TASK BRIEF:
What lines in the entries below contain the word "start"? Copy all of them.

Web page edit records
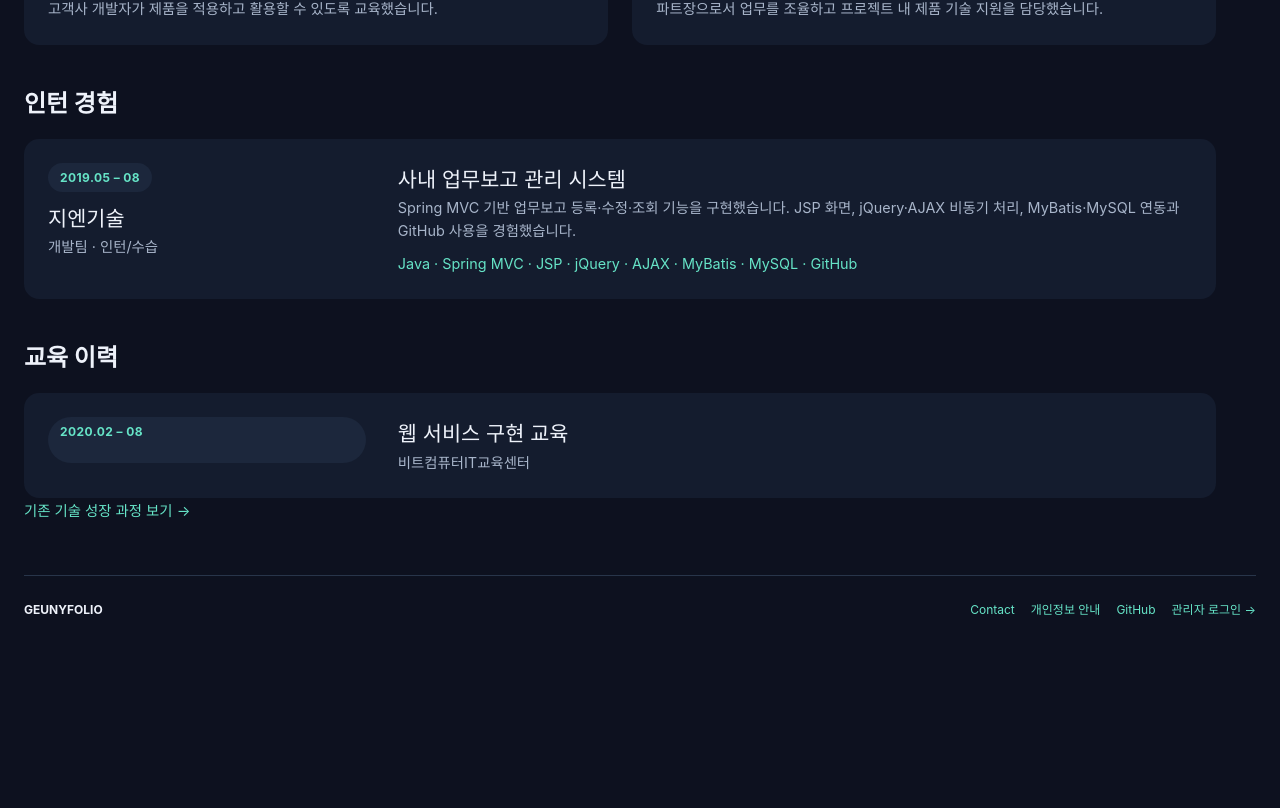
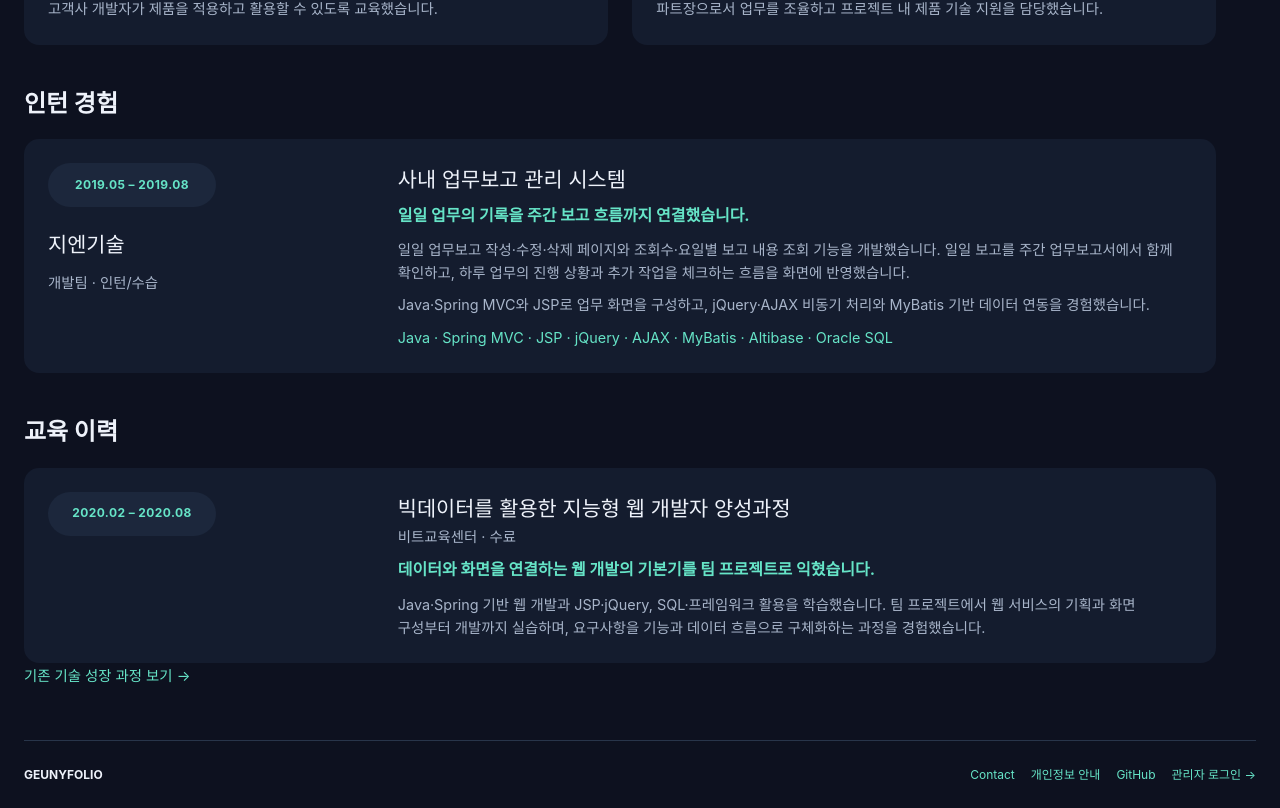
Before and after one commit to yoohyunggeun/portfolio-main, a Next.js app: page /experience in a window 1280 px wide. Shown: the part 1267-2075 px from the top of the page. Before the commit the page ends 1910 px from the top, so only its background shows below. Built offline with nearby package versions, Linux system fonts and the light colour scheme; no server answers.

Commit message:
fix: refine experience details and build log spacing

```diff
--- a/src/app/(portfolio)/build-log/page.tsx
+++ b/src/app/(portfolio)/build-log/page.tsx
@@ -51,7 +51,7 @@ export default function BuildLog() {
           </p>
         </article>
       </section>
-      <aside className="panel concept-card">
+      <aside className="panel concept-card log-principles">
         <h2>기록 원칙</h2>
         <p className="muted">
           최신 요약과 과거 본문을 구분합니다. 정정은 날짜·이유와 함께 새
--- a/src/app/(portfolio)/experience/page.tsx
+++ b/src/app/(portfolio)/experience/page.tsx
@@ -111,20 +111,27 @@ export default function Experience() {
       >
         <h2 id="internship-title">인턴 경험</h2>
         <article className="panel concept-card experience-row">
-          <div>
-            <p className="eyebrow hero-label">2019.05 – 08</p>
+          <div className="experience-meta">
+            <p className="eyebrow hero-label experience-period">2019.05 – 2019.08</p>
             <h3>지엔기술</h3>
             <p className="muted">개발팀 · 인턴/수습</p>
           </div>
           <div>
             <h3>사내 업무보고 관리 시스템</h3>
+            <p className="capability-statement">
+              일일 업무의 기록을 주간 보고 흐름까지 연결했습니다.
+            </p>
             <p className="muted">
-              Spring MVC 기반 업무보고 등록·수정·조회 기능을 구현했습니다. JSP
-              화면, jQuery·AJAX 비동기 처리, MyBatis·MySQL 연동과 GitHub 사용을
-              경험했습니다.
+              일일 업무보고 작성·수정·삭제 페이지와 조회수·요일별 보고 내용 조회
+              기능을 개발했습니다. 일일 보고를 주간 업무보고서에서 함께 확인하고,
+              하루 업무의 진행 상황과 추가 작업을 체크하는 흐름을 화면에 반영했습니다.
+            </p>
+            <p className="muted">
+              Java·Spring MVC와 JSP로 업무 화면을 구성하고, jQuery·AJAX 비동기
+              처리와 MyBatis 기반 데이터 연동을 경험했습니다.
             </p>
             <p className="text-link">
-              Java · Spring MVC · JSP · jQuery · AJAX · MyBatis · MySQL · GitHub
+              Java · Spring MVC · JSP · jQuery · AJAX · MyBatis · Altibase · Oracle SQL
             </p>
           </div>
         </article>
@@ -136,10 +143,19 @@ export default function Experience() {
       >
         <h2 id="education-title">교육 이력</h2>
         <article className="panel concept-card experience-row">
-          <p className="eyebrow hero-label">2020.02 – 08</p>
+          <p className="eyebrow hero-label experience-period">2020.02 – 2020.08</p>
           <div>
-            <h3>웹 서비스 구현 교육</h3>
-            <p className="muted">비트컴퓨터IT교육센터</p>
+            <h3>빅데이터를 활용한 지능형 웹 개발자 양성과정</h3>
+            <p className="muted">비트교육센터 · 수료</p>
+            <p className="capability-statement">
+              데이터와 화면을 연결하는 웹 개발의 기본기를 팀 프로젝트로 익혔습니다.
+            </p>
+            <p className="muted">
+              Java·Spring 기반 웹 개발과 JSP·jQuery, SQL·프레임워크 활용을
+              학습했습니다. 팀 프로젝트에서 웹 서비스의 기획과 화면 구성부터
+              개발까지 실습하며, 요구사항을 기능과 데이터 흐름으로 구체화하는
+              과정을 경험했습니다.
+            </p>
           </div>
         </article>
       </section>
--- a/src/app/globals.css
+++ b/src/app/globals.css
@@ -1172,6 +1172,9 @@ h2 {
 .log-notes {
   grid-template-columns: minmax(0, 1.7fr) minmax(0, 1fr);
 }
+.log-principles {
+  margin-top: 1.5rem;
+}
 .log-table {
   overflow-x: auto;
 }
@@ -2111,12 +2114,37 @@ button:disabled {
   grid-template-columns: minmax(12rem, 1fr) minmax(0, 2.5fr);
   gap: 2rem;
 }
+.experience-meta {
+  display: flex;
+  flex-direction: column;
+  align-items: flex-start;
+  gap: 0.65rem;
+}
+.experience-period {
+  display: inline-flex;
+  align-items: center;
+  justify-content: center;
+  justify-self: start;
+  align-self: start;
+  inline-size: max-content;
+  min-inline-size: 10.5rem;
+  max-inline-size: 100%;
+  min-block-size: 2.75rem;
+  padding: 0.625rem 1rem;
+  text-align: center;
+  line-height: 1.2;
+  white-space: nowrap;
+}
 .experience-row h3,
 .skill-card h2 {
   font-size: 1.3rem;
 }
 .experience-row p + p {
   margin-top: 0.6rem;
+}
+.experience-row :is(h3, p) {
+  word-break: keep-all;
+  overflow-wrap: break-word;
 }
 .skills-grid {
   margin-top: 2.5rem;
```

TASK ANSWER:
+  align-items: flex-start;
+  justify-self: start;
+  align-self: start;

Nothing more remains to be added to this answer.